Increasingly, military and civilian applications of electronics require extremely high-heat fluxes on the order of 1000 W/cm2. Thermal management solutions for these severe operating conditions are subject to a number of constraints, including energy consumption, controllability, and the volume or size of the package. Calculations indicate that the only possible approach to meeting this heat flux condition, while maintaining the chip temperature below 65°C, is to utilize refrigeration. Here, we report an initial thermodynamic optimization of the refrigeration system design. In order to hold the outlet quality of the fluid leaving the evaporator to less than approximately 20%, in order to avoid reaching critical heat flux, the refrigeration system design is dramatically different from typical configurations for household applications. In short, a simple vapor-compression cycle will require excessive energy consumption, largely because of the additional heat required to return the refrigerant to its vapor state before the compressor inlet. A better design is determined to be a "two-loop" cycle, in which the vapor-compression loop is coupled thermally to a pumped loop that directly cools the high-heat-flux chip.
|Original language||English (US)|
|Journal||Journal of Thermal Science and Engineering Applications|
|State||Published - Sep 1 2010|

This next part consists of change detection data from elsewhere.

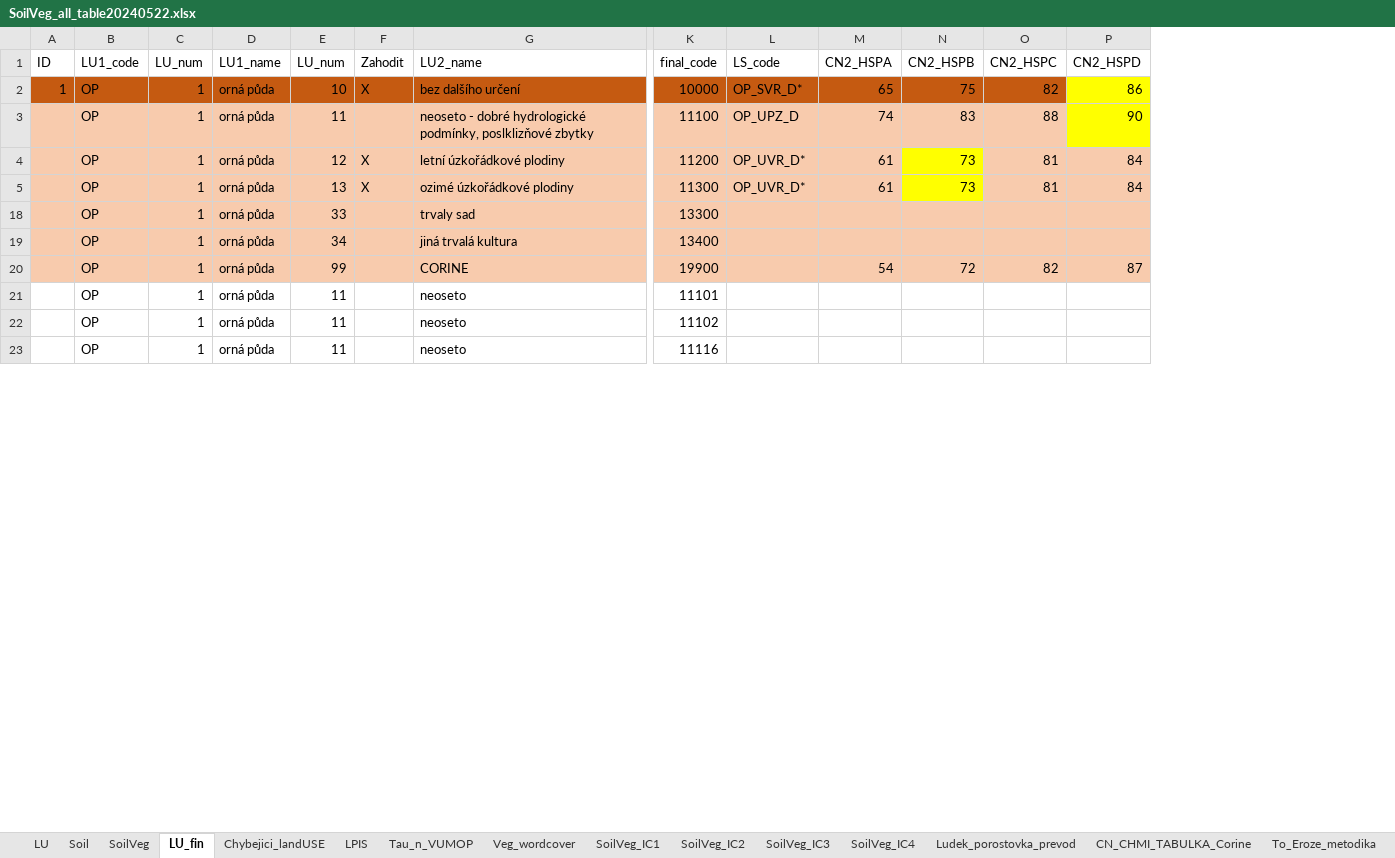
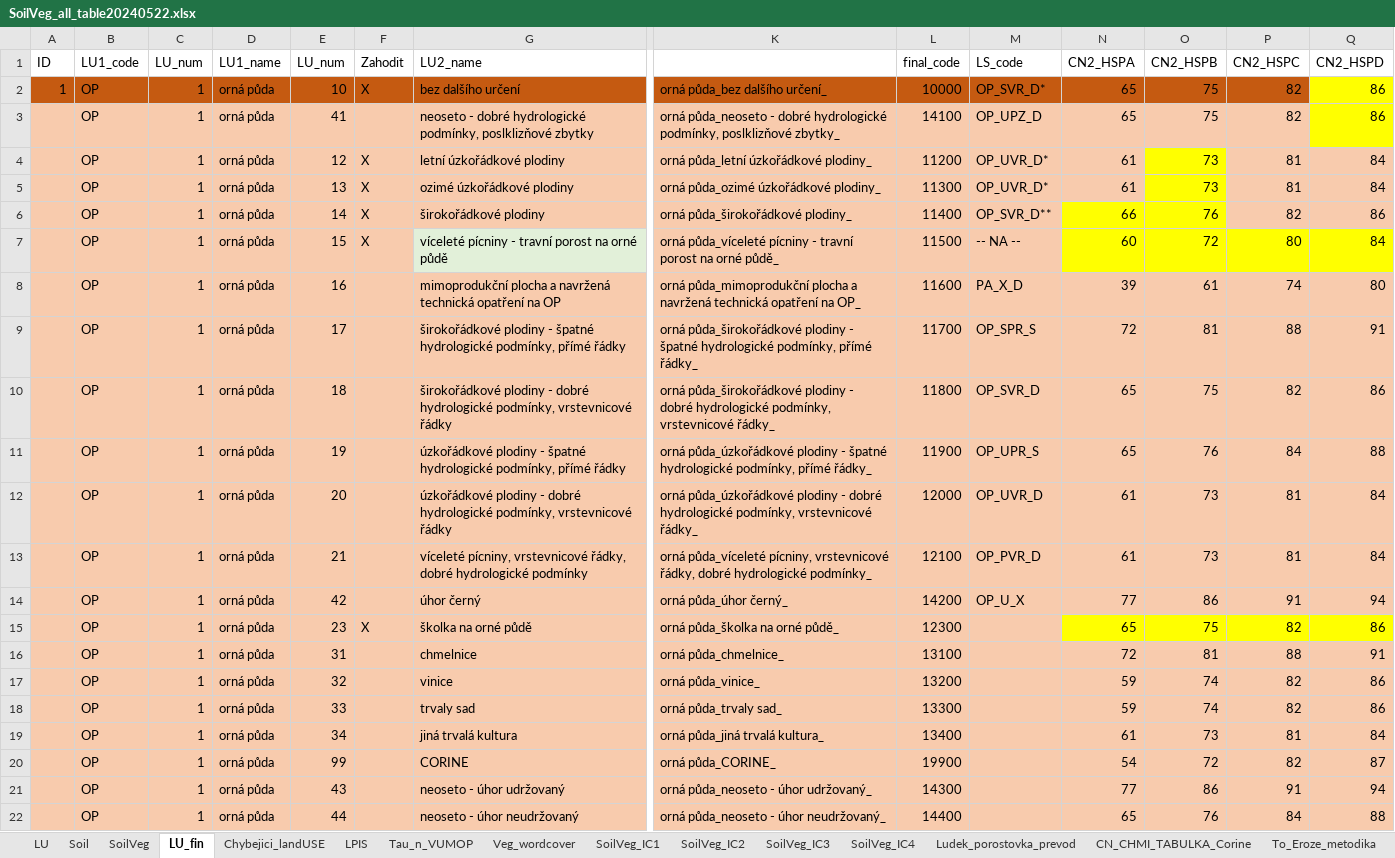
Before and after one commit to ctu-geoforall-lab/qgis-czech-lu-cn-analyzer-plugin, an Excel workbook: SoilVeg_all_table20240522.xlsx, sheet LU_fin, drawn as a sheet; only a part is shown, gaps mark what is left out; values as stored, in another font and other column widths than the file's, no borders; removed rows and columns are numbered as before the commit, all else as after; rows hold the shown columns only; the diff covers the shown part only; the diff names each change by its address in the sheet, - before the commit and + after, or states it on an @@ line.

Commit message:
Update SoilVeg_all_table20240522.xlsx

```diff
--- a/SoilVeg_all_table20240522.xlsx (sheet LU_fin)
+++ b/SoilVeg_all_table20240522.xlsx (sheet LU_fin)
+column K, rows 2-5: orná půda_bez dalšího určení_ | orná půda_neoseto - dobré hydrologické podmínky, poslklizňové zbytky_ | orná půda_letní úzkořádkové plodiny_ | orná půda_ozimé úzkořádkové plodiny_; rows 18-20: orná půda_trvaly sad_ | orná půda_jiná trvalá kultura_ | orná půda_CORINE_
-E3 (LU_num): 11
+E3 (LU_num): 41
-L3 (final_code): 11100
+L3 (final_code): 14100
-N3 (CN2_HSPA): 74
+N3 (CN2_HSPA): 65
-O3 (CN2_HSPB): 83
+O3 (CN2_HSPB): 75
-P3 (CN2_HSPC): 88
+P3 (CN2_HSPC): 82
-Q3 (CN2_HSPD): 90
+Q3 (CN2_HSPD): 86
+row 6:  | OP | 1 | orná půda | 14 | X | širokořádkové plodiny | orná půda_širokořádkové plodiny_ | 11400 | OP_SVR_D** | 66 | 76 | 82 | 86
+row 7:  | OP | 1 | orná půda | 15 | X | víceleté pícniny - travní porost na orné půdě | orná půda_víceleté pícniny - travní porost na orné půdě_ | 11500 | -- NA -- | 60 | 72 | 80 | 84
+row 8:  | OP | 1 | orná půda | 16 |  | mimoprodukční plocha a navržená technická opatření na OP | orná půda_mimoprodukční plocha a navržená technická opatření na OP_ | 11600 | PA_X_D | 39 | 61 | 74 | 80
+row 9:  | OP | 1 | orná půda | 17 |  | širokořádkové plodiny - špatné hydrologické podmínky, přímé řádky | orná půda_širokořádkové plodiny - špatné hydrologické podmínky, přímé řádky_ | 11700 | OP_SPR_S | 72 | 81 | 88 | 91
+row 10:  | OP | 1 | orná půda | 18 |  | širokořádkové plodiny - dobré hydrologické podmínky, vrstevnicové řádky | orná půda_širokořádkové plodiny - dobré hydrologické podmínky, vrstevnicové řádky_ | 11800 | OP_SVR_D | 65 | 75 | 82 | 86
+row 11:  | OP | 1 | orná půda | 19 |  | úzkořádkové plodiny - špatné hydrologické podmínky, přímé řádky | orná půda_úzkořádkové plodiny - špatné hydrologické podmínky, přímé řádky_ | 11900 | OP_UPR_S | 65 | 76 | 84 | 88
+row 12:  | OP | 1 | orná půda | 20 |  | úzkořádkové plodiny - dobré hydrologické podmínky, vrstevnicové řádky | orná půda_úzkořádkové plodiny - dobré hydrologické podmínky, vrstevnicové řádky_ | 12000 | OP_UVR_D | 61 | 73 | 81 | 84
+row 13:  | OP | 1 | orná půda | 21 |  | víceleté pícniny, vrstevnicové řádky, dobré hydrologické podmínky | orná půda_víceleté pícniny, vrstevnicové řádky, dobré hydrologické podmínky_ | 12100 | OP_PVR_D | 61 | 73 | 81 | 84
+row 14:  | OP | 1 | orná půda | 42 |  | úhor černý | orná půda_úhor černý_ | 14200 | OP_U_X | 77 | 86 | 91 | 94
+row 15:  | OP | 1 | orná půda | 23 | X | školka na orné půdě | orná půda_školka na orné půdě_ | 12300 |  | 65 | 75 | 82 | 86
+row 16:  | OP | 1 | orná půda | 31 |  | chmelnice | orná půda_chmelnice_ | 13100 |  | 72 | 81 | 88 | 91
+row 17:  | OP | 1 | orná půda | 32 |  | vinice | orná půda_vinice_ | 13200 |  | 59 | 74 | 82 | 86
-N18 (CN2_HSPA): (empty)
+N18 (CN2_HSPA): 59
-O18 (CN2_HSPB): (empty)
+O18 (CN2_HSPB): 74
-P18 (CN2_HSPC): (empty)
+P18 (CN2_HSPC): 82
-Q18 (CN2_HSPD): (empty)
+Q18 (CN2_HSPD): 86
-N19 (CN2_HSPA): (empty)
+N19 (CN2_HSPA): 61
-O19 (CN2_HSPB): (empty)
+O19 (CN2_HSPB): 73
-P19 (CN2_HSPC): (empty)
+P19 (CN2_HSPC): 81
-Q19 (CN2_HSPD): (empty)
+Q19 (CN2_HSPD): 84
-row 21:  | OP | 1 | orná půda | 11 |  | neoseto | 11101
-row 22:  | OP | 1 | orná půda | 11 |  | neoseto | 11102
-row 23:  | OP | 1 | orná půda | 11 |  | neoseto | 11116
+row 21:  | OP | 1 | orná půda | 43 |  | neoseto - úhor udržovaný | orná půda_neoseto - úhor udržovaný_ | 14300 |  | 77 | 86 | 91 | 94
+row 22:  | OP | 1 | orná půda | 44 |  | neoseto - úhor neudržovaný | orná půda_neoseto - úhor neudržovaný_ | 14400 |  | 65 | 76 | 84 | 88
```
Also changed, not shown: 47 added rows, 28 edited cells and cell formats elsewhere in this sheet, formulas that keep their value, hidden cells.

ASJC Scopus subject areas
- Materials Science(all)
- Condensed Matter Physics
- Fluid Flow and Transfer Processes